16.     Perfection of action is not a standard that the law demands of decisionmakers; the fair need not equate to the flawless.


 

APPENDIX B

 

Mr E’s Criminal Record

(excluding one conviction previously quashed by the High Court)

 

 

Year

Offence

Court

Conviction Details/Penalty

 

2017

Road Traffic Act 1961. No insurance.

All District Court

Fine €500.

2017

Road Traffic Act 1961. Failure to produce NCT certificate.

Fine €100.

2017

Road Traffic Act 1961. Unaccompanied learner driver.

Fine €100.

2017

Criminal Justice (Public Order) Act 1994.

Threatening/abusive/insulting behaviour in a public place.

Imprisonment – suspended (1 month).

2013

Civil Registration Act 1994 offence.

Imprisonment – suspended (5 months).

2015

Road Traffic Act 2006. Holding a Mobile Phone While Driving.

Fine €60.

2015

Road Traffic Act. Failure to produce driving licence/learner permit.

Fine €150.

2015

Road Traffic Act. Driving Without Driving Licence.

Taken into consideration.

2015

Road Traffic Act. Failure to produce driving licence/learner permit within 10 days.

Taken into consideration.

2013

Road Traffic Act 1961. No insurance.

Fine €500.

2013

Road Traffic Act 1961. Failure to produce insurance certificate.

Taken into consideration.

2013

Road Traffic Act 1961. Driving without driving licence.

Taken into consideration.

2013

Road Traffic Act 1961. Failure to produce driving licence/learner permit.

Taken into consideration.

2013
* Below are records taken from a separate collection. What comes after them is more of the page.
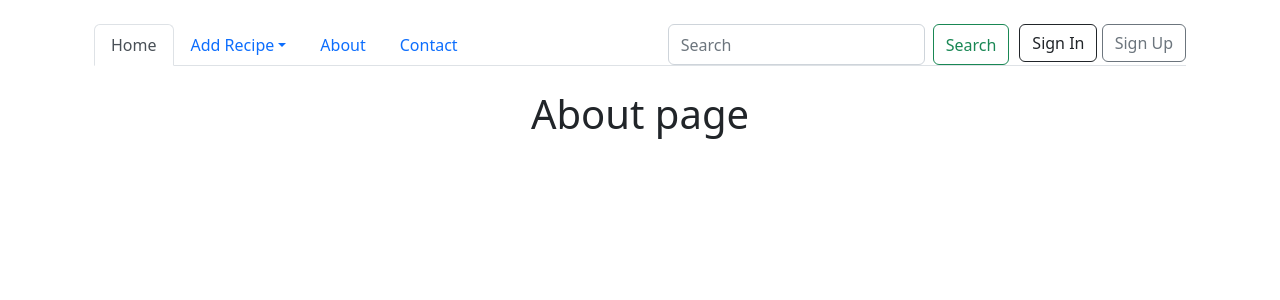
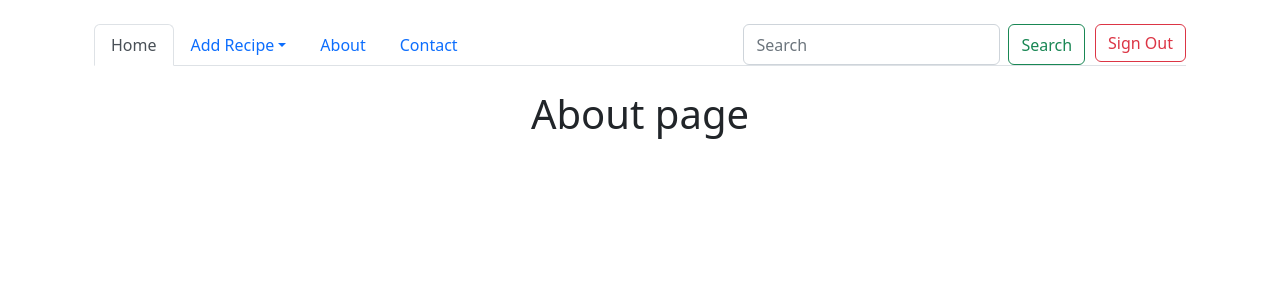
Before and after one commit to JolomonSon/Recipe-App, a Django app: page /about/ in a window 1280 px wide. Shown: the top 300 px of the page. Run offline with Django 4.2, Linux system fonts and the light colour scheme; a user stored in the database is signed in.

Commit message:
Updated navbar display based on user authentication

```diff
--- a/recipe/main/templates/includes/navbar.html
+++ b/recipe/main/templates/includes/navbar.html
@@ -24,16 +24,12 @@
       <button class="btn btn-outline-success" type="submit">Search</button>
     </form>
     <div style="margin-left:10px ;">
-      <button class="btn btn-outline-dark" type="submit">Sign In</button>
-      <button class="btn btn-outline-secondary" type="submit">Sign Up</button>
-      <!--
       {% if user.is_authenticated %}
       <button class="btn btn-outline-danger" type="submit">Sign Out</button>
       {% else %}
       <button class="btn btn-outline-dark" type="submit">Sign In</button>
       <button class="btn btn-outline-white" type="submit">Sign Up</button>
       {% endif %}
-      -->
     </div>
   </ul>
 </div>
```
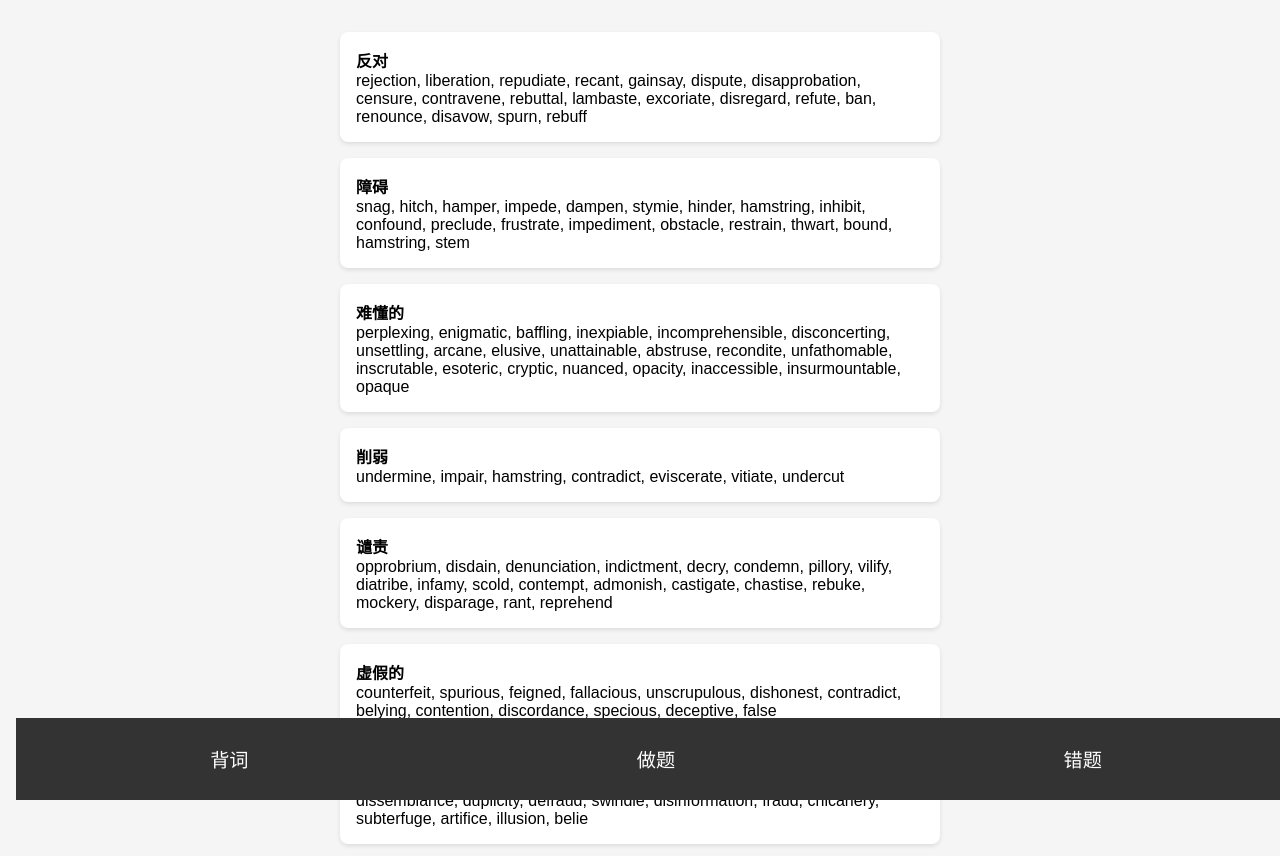
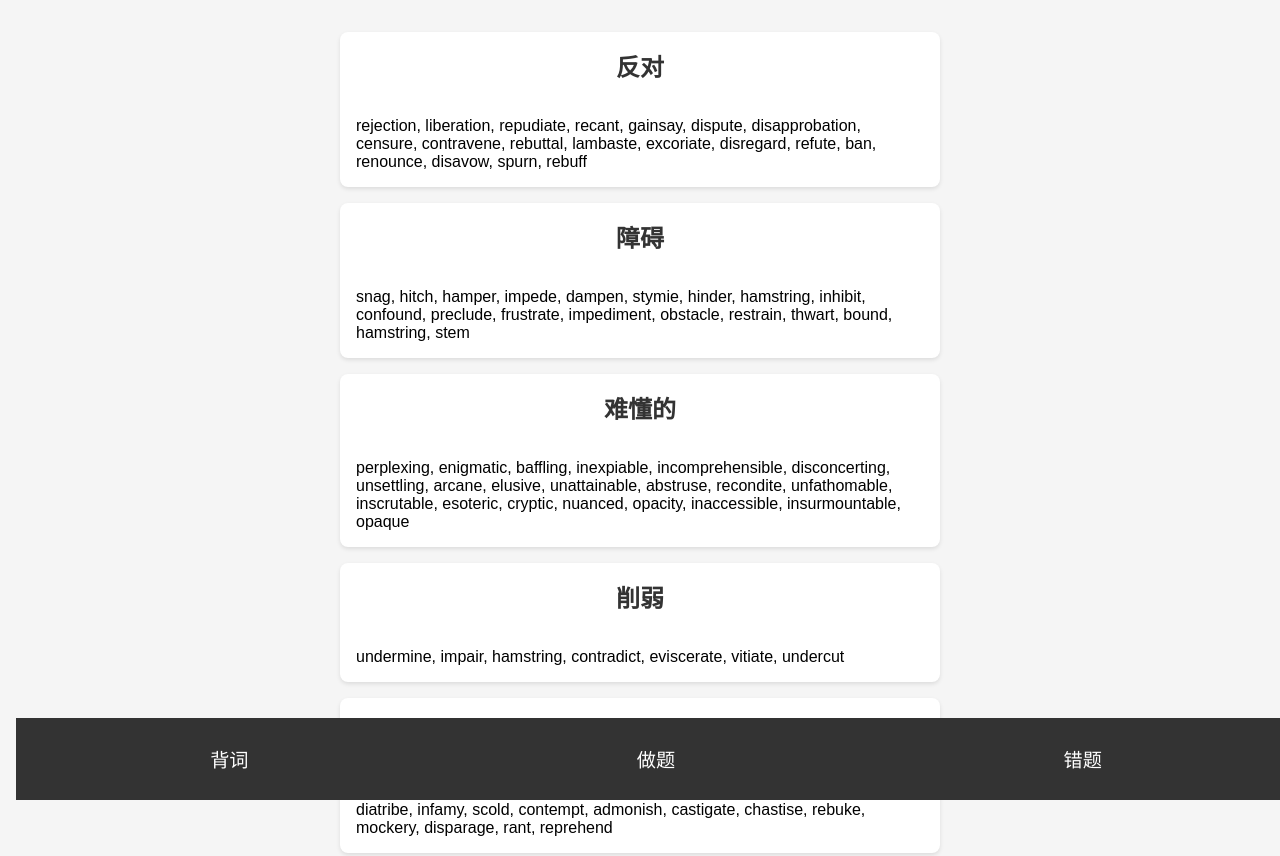
Before and after one commit to XFF227/GRE_equal_words, a plain HTML site: page index.html in a window 1280 px wide. Shown: the top 856 px of the page. Drawn offline with Linux system fonts and the light colour scheme.

Commit message:
1.2 version

```diff
--- a/style.css
+++ b/style.css
@@ -61,7 +61,14 @@ button {
     width: 100%;                 /* 在小屏幕上自动占满 */
     box-sizing: border-box;      /* 确保 padding 不撑破布局 */
 }
-
+.card strong {
+    font-size: 1.5rem;  /* 或根据需要更大，比如 1.8rem */
+    display: block;
+    margin-bottom: 1rem;
+    text-align: center;
+    font-weight: bold;
+    color: #333;
+}
 
 .choices button {
     margin: 0.5rem;
```
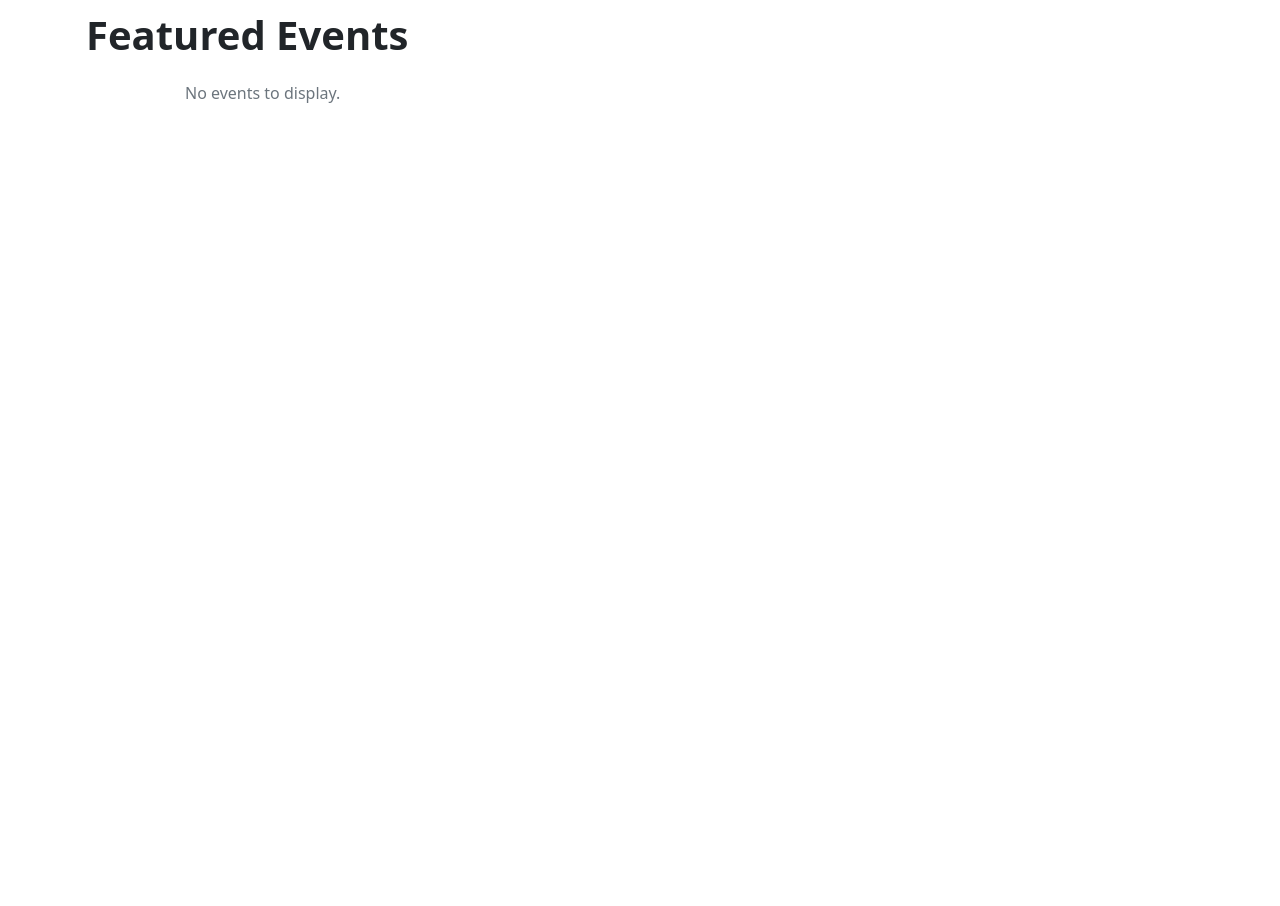
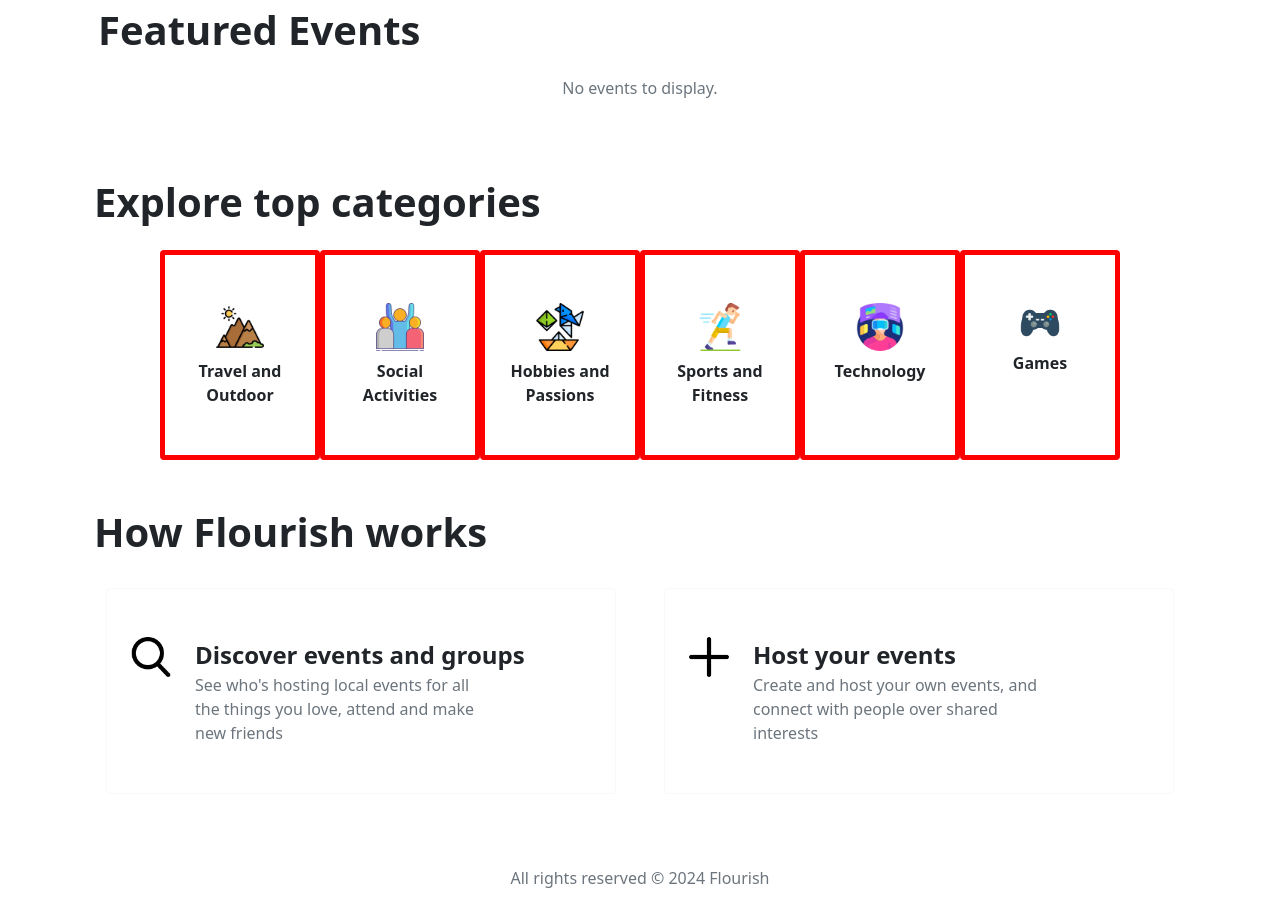
Before and after one commit to basuabhirup/flourish_backend, a Django app: template events/templates/events/index.html in a window 1280 px wide. Shown: the part 778-1684 px from the top of the page. Before the commit the page ends 881 px from the top, so only its background shows below. Run offline with Django 5.2, Linux system fonts and the light colour scheme; the template is opened without the code that fills it, so the values that code supplies are empty.

Commit message:
Complete UI of landing page, add categories and how-to sections

```diff
--- a/events/static/events/styles.css
+++ b/events/static/events/styles.css
@@ -9,3 +9,8 @@
 .side-text:hover {
   color: #a020f0;
 }
+
+.category {
+  width: 10rem;
+  border: 5px solid red;
+}
--- a/events/templates/events/index.html
+++ b/events/templates/events/index.html
@@ -25,6 +25,7 @@
         </div>
     </div>
 </div>
+
 <div class="container p-3 mb-5">
     <div class="row mb-0">
         <span class="display-6 fw-bold text-start w-75">Featured Events</span>
@@ -34,7 +35,7 @@
         </span>
         {% endif %}
     </div>
-    <div class="events row row-cols-1 row-cols-md-2 row-cols-lg-3 row-cols-xxl-4 g-4 mt-2">
+    <div class="events row row-cols-1 row-cols-md-2 row-cols-lg-3 row-cols-xxl-4 g-4 mt-2 justify-content-sm-center">
         {% for event in events %}
         <div class="event col mb-3" role="button">
             <div class="card">
@@ -56,4 +57,86 @@
         {% endfor %}
     </div>
 </div>
+
+<div class="container my-5">
+    <div class="row mb-0">
+        <span class="display-6 fw-bold text-start w-75">Explore top categories</span>
+    </div>
+    <div class="categories row d-flex justify-content-sm-center mt-2">
+        <span class="category col-sm-6 col-md-4 col-lg-3 col-xl-2 btn btn-outline-light text-dark px-4 py-5 mt-3">
+            <span class="d-block mb-2">
+                {% load static %}
+                <img src="{% static 'events/images/mountain.png' %}" alt="" width="48">
+            </span>
+            <span class="d-block fw-bold">Travel and Outdoor</span>
+        </span>
+        <span class="category col-sm-6 col-md-4 col-lg-3 col-xl-2 btn btn-outline-light text-dark px-4 py-5 mt-3">
+            <span class="d-block mb-2">
+                {% load static %}
+                <img src="{% static 'events/images/groups.png' %}" alt="" width="48">
+            </span>
+            <span class="d-block fw-bold">Social Activities</span>
+        </span>
+        <span class="category col-sm-6 col-md-4 col-lg-3 col-xl-2 btn btn-outline-light text-dark px-4 py-5 mt-3">
+            <span class="d-block mb-2">
+                {% load static %}
+                <img src="{% static 'events/images/origami.png' %}" alt="" width="48">
+            </span>
+            <span class="d-block fw-bold">Hobbies and Passions</span>
+        </span>
+        <span class="category col-sm-6 col-md-4 col-lg-3 col-xl-2 btn btn-outline-light text-dark px-4 py-5 mt-3">
+            <span class="d-block mb-2">
+                {% load static %}
+                <img src="{% static 'events/images/running.png' %}" alt="" width="48">
+            </span>
+            <span class="d-block fw-bold">Sports and Fitness</span>
+        </span>
+        <span class="category col-sm-6 col-md-4 col-lg-3 col-xl-2 btn btn-outline-light text-dark px-4 py-5 mt-3">
+            <span class="d-block mb-2">
+                {% load static %}
+                <img src="{% static 'events/images/virtual-reality.png' %}" alt="" width="48">
+            </span>
+            <span class="d-block fw-bold">Technology</span>
+        </span>
+        <span class="category col-sm-6 col-md-4 col-lg-3 col-xl-2 btn btn-outline-light text-dark px-4 py-5 mt-3">
+            <span class="d-block mb-2">
+                {% load static %}
+                <img src="{% static 'events/images/joystick.png' %}" alt="" width="40">
+            </span>
+            <span class="d-block fw-bold">Games</span>
+        </span>
+    </div>
+</div>
+
+<div class="container my-5">
+    <div class="row mb-0">
+        <span class="display-6 fw-bold text-start w-75">How Flourish works</span>
+    </div>
+    <div class="row d-flex justify-content-sm-center mt-2">
+        <span class="col-md-6 p-3">
+            <div class="d-flex m-2 btn  btn btn-outline-light px-3 py-5 text-start text-dark">
+                <span class="ms-2 me-4">
+                    {% load static %}
+                    <img src="{% static 'events/images/search.png' %}" alt="" width="40">
+                </span>
+                <span class="d-flex flex-column">
+                    <div class="fs-4 fw-bold">Discover events and groups</div>
+                    <span class="text-secondary d-block w-75">See who's hosting local events for all the things you love, attend and make new friends</span>
+                </span>
+            </div>
+        </span>
+        <span class="col-md-6 p-3">
+            <div class="d-flex m-2 btn  btn btn-outline-light px-3 py-5 text-start text-dark">
+                <span class="ms-2 me-4">
+                    {% load static %}
+                    <img src="{% static 'events/images/plus.png' %}" alt="" width="40">
+                </span>
+                <span class="d-flex flex-column">
+                    <div class="fs-4 fw-bold">Host your events</div>
+                    <span class="text-secondary d-block w-75">Create and host your own events, and connect with people over shared interests</span>
+                </span>
+            </div>
+        </span>
+    </div>
+</div>
 {% endblock %}
--- a/events/templates/events/layout.html
+++ b/events/templates/events/layout.html
@@ -33,12 +33,6 @@
                     </div>
                 </form>
 
-
-
-                <!-- <ul class="nav col-12 col-lg-auto me-lg-auto mb-2 justify-content-center mb-md-0 border border-danger">
-                        <li><a href="#" class="nav-link px-2 text-secondary">Home</a></li>
-                    </ul>         -->
-
                 <div class="text-end">
                     <button type="button" class="btn btn-outline-warning me-2">Login</button>
                     <button type="button" class="btn btn-warning">Sign-up</button>
@@ -46,8 +40,18 @@
             </div>
         </div>
     </header>
-    {% block body %}
-    {% endblock %}
+
+
+    <main class="container" role="main">
+        {% block body %}
+        {% endblock %}
+    </main>
+
+    <footer class="footer">
+        <div class="container text-center my-3">
+            <span class="text-muted">All rights reserved © 2024 Flourish</span>
+        </div>
+    </footer>
 </body>
 
 </html>
```
Also changed, not shown: events/views.py (+33 -0 lines), events/static/events/images/groups.png (added), events/static/events/images/joystick.png (added), events/static/events/images/mountain.png (added), events/static/events/images/origami.png (added), events/static/events/images/plus.png (added), events/static/events/images/running.png (added), events/static/events/images/search.png (added), events/static/events/images/virtual-reality.png (added).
Road Traffic Act 1961. Failure to produce driving licence/learner permit.

Taken into consideration.

 

You May Also Like